Find the string "Biosphere" in the records and copy each line where it occurs.

##############################

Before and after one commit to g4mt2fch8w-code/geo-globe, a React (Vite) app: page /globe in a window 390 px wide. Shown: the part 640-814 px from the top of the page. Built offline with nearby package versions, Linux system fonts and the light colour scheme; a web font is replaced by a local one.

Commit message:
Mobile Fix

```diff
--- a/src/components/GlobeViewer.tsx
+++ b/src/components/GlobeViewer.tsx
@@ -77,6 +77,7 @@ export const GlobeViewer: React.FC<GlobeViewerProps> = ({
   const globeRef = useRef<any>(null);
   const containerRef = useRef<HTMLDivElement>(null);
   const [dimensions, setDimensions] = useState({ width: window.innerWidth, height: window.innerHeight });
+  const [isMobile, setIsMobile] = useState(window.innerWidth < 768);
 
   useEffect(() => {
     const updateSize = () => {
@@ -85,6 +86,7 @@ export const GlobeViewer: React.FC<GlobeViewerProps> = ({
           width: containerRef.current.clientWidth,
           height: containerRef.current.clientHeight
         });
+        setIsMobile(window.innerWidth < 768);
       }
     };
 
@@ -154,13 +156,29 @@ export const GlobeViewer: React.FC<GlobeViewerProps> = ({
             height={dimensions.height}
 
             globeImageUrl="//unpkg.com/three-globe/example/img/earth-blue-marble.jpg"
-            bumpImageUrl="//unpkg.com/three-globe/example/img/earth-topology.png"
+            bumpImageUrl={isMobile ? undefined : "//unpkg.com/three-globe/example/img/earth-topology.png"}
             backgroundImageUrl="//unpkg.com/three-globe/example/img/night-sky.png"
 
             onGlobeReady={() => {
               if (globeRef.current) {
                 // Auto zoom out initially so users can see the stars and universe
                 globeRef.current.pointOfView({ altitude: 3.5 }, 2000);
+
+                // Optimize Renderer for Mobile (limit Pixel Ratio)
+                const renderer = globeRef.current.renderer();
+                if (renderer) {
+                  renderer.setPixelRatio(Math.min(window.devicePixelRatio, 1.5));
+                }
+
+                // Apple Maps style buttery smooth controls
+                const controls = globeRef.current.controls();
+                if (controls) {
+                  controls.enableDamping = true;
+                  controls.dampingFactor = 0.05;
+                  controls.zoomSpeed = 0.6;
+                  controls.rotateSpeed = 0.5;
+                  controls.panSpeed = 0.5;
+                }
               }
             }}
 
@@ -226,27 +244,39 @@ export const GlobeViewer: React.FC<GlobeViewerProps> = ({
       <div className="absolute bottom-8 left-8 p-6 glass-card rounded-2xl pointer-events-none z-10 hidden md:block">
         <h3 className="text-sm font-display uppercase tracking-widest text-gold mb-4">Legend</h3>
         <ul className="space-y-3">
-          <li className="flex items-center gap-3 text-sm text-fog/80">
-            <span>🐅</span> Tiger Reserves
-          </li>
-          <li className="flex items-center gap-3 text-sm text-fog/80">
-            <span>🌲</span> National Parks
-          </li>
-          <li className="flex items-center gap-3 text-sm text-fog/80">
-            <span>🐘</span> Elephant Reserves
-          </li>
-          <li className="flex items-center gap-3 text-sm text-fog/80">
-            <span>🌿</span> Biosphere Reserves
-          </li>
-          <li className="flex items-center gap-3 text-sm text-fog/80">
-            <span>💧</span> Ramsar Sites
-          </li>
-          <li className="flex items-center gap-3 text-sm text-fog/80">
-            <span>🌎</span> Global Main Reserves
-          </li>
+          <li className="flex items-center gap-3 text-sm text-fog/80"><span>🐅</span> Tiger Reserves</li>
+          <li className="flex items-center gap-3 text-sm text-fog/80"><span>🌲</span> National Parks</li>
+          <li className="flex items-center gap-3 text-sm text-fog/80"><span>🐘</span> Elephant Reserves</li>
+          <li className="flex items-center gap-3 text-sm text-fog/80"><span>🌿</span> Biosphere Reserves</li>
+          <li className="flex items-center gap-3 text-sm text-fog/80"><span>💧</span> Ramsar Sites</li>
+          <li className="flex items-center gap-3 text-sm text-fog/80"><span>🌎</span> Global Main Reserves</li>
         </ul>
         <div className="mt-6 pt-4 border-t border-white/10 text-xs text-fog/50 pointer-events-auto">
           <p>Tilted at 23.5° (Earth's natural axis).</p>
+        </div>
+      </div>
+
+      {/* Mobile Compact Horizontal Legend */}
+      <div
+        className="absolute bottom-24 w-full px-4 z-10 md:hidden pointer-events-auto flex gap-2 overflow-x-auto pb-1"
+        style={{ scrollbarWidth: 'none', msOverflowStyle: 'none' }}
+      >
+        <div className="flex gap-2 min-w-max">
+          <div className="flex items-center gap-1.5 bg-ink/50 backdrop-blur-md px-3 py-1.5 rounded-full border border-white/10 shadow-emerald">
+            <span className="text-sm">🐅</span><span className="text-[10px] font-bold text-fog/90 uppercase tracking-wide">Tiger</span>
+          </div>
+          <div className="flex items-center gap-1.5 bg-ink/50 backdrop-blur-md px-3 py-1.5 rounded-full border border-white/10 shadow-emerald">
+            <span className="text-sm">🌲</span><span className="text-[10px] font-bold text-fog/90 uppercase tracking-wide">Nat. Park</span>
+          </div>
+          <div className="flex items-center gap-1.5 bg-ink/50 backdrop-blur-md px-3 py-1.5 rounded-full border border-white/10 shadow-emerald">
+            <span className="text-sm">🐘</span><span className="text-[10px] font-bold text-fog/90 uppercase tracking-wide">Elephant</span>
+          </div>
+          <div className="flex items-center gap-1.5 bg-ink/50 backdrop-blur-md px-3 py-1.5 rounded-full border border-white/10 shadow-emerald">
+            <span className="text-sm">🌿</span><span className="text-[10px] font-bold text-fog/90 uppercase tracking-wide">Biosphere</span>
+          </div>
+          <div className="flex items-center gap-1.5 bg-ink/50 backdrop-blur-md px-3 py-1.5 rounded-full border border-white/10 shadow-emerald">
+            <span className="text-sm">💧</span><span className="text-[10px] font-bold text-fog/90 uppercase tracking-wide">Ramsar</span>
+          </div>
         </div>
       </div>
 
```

##############################

## [Written answer]
-            <span>🌿</span> Biosphere Reserves
+          <li className="flex items-center gap-3 text-sm text-fog/80"><span>🌿</span> Biosphere Reserves</li>
+            <span className="text-sm">🌿</span><span className="text-[10px] font-bold text-fog/90 uppercase tracking-wide">Biosphere</span>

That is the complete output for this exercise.